Go through the entries below and copy each line that holds the word "first".

▸ Data for this exercise

___

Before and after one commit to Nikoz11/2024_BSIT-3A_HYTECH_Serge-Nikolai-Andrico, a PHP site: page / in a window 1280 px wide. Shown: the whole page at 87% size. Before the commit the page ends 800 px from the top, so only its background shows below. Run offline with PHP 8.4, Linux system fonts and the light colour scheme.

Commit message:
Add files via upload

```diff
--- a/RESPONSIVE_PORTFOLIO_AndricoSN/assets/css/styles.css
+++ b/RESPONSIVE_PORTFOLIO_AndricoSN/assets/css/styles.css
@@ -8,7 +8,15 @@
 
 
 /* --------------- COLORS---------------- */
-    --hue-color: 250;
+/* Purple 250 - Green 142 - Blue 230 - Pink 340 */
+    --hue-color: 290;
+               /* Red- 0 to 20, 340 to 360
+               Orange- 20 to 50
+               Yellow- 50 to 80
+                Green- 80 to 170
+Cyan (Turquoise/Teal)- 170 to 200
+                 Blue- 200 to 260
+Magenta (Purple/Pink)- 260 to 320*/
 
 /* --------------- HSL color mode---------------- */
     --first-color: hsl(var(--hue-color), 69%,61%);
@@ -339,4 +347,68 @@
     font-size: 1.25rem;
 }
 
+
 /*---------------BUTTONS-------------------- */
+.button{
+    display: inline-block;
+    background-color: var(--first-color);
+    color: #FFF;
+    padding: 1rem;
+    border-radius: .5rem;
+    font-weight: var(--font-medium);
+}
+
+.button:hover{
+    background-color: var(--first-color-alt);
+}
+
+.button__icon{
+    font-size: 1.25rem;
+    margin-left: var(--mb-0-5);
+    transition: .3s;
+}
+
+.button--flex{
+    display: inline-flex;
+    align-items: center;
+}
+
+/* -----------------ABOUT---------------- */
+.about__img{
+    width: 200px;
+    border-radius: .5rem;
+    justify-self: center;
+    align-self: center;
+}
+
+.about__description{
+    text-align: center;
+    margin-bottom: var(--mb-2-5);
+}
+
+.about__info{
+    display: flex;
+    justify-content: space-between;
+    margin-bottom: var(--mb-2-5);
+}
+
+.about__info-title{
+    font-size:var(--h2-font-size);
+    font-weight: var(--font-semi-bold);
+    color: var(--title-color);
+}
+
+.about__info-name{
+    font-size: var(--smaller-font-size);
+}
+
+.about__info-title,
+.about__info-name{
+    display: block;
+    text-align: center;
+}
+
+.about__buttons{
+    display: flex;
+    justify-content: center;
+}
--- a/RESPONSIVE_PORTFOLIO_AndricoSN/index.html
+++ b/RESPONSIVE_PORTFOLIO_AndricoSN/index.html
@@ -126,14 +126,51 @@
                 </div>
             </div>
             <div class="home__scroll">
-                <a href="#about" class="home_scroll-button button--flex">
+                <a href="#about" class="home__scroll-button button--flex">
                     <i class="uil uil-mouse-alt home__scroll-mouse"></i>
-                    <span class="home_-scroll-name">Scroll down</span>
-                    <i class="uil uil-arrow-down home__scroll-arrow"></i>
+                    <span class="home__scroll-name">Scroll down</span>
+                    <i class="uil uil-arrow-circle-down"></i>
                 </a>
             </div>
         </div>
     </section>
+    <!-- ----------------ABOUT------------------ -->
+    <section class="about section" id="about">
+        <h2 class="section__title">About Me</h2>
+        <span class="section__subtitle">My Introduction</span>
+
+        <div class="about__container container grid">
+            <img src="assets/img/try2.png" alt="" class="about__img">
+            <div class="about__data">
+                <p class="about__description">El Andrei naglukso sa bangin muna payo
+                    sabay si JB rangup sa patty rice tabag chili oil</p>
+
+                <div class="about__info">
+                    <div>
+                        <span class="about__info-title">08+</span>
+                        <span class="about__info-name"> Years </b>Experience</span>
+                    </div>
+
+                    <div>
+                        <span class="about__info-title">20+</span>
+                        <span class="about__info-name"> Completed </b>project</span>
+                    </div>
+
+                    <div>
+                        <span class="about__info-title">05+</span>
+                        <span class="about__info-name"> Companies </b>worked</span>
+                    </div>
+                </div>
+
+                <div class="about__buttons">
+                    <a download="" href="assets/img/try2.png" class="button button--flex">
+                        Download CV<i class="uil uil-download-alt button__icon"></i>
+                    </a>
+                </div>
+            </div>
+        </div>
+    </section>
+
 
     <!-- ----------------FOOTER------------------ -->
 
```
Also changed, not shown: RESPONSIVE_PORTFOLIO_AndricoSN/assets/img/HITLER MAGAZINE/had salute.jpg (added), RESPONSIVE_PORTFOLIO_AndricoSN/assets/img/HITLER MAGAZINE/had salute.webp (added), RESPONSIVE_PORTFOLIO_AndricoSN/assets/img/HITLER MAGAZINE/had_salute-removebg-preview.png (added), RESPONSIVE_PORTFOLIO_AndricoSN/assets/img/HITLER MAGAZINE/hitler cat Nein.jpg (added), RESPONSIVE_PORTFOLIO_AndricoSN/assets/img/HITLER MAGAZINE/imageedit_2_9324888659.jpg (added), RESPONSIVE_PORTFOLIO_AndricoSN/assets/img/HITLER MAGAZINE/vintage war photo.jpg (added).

___

▸ Finished exercise
     --first-color: hsl(var(--hue-color), 69%,61%);
+    background-color: var(--first-color);
+    background-color: var(--first-color-alt);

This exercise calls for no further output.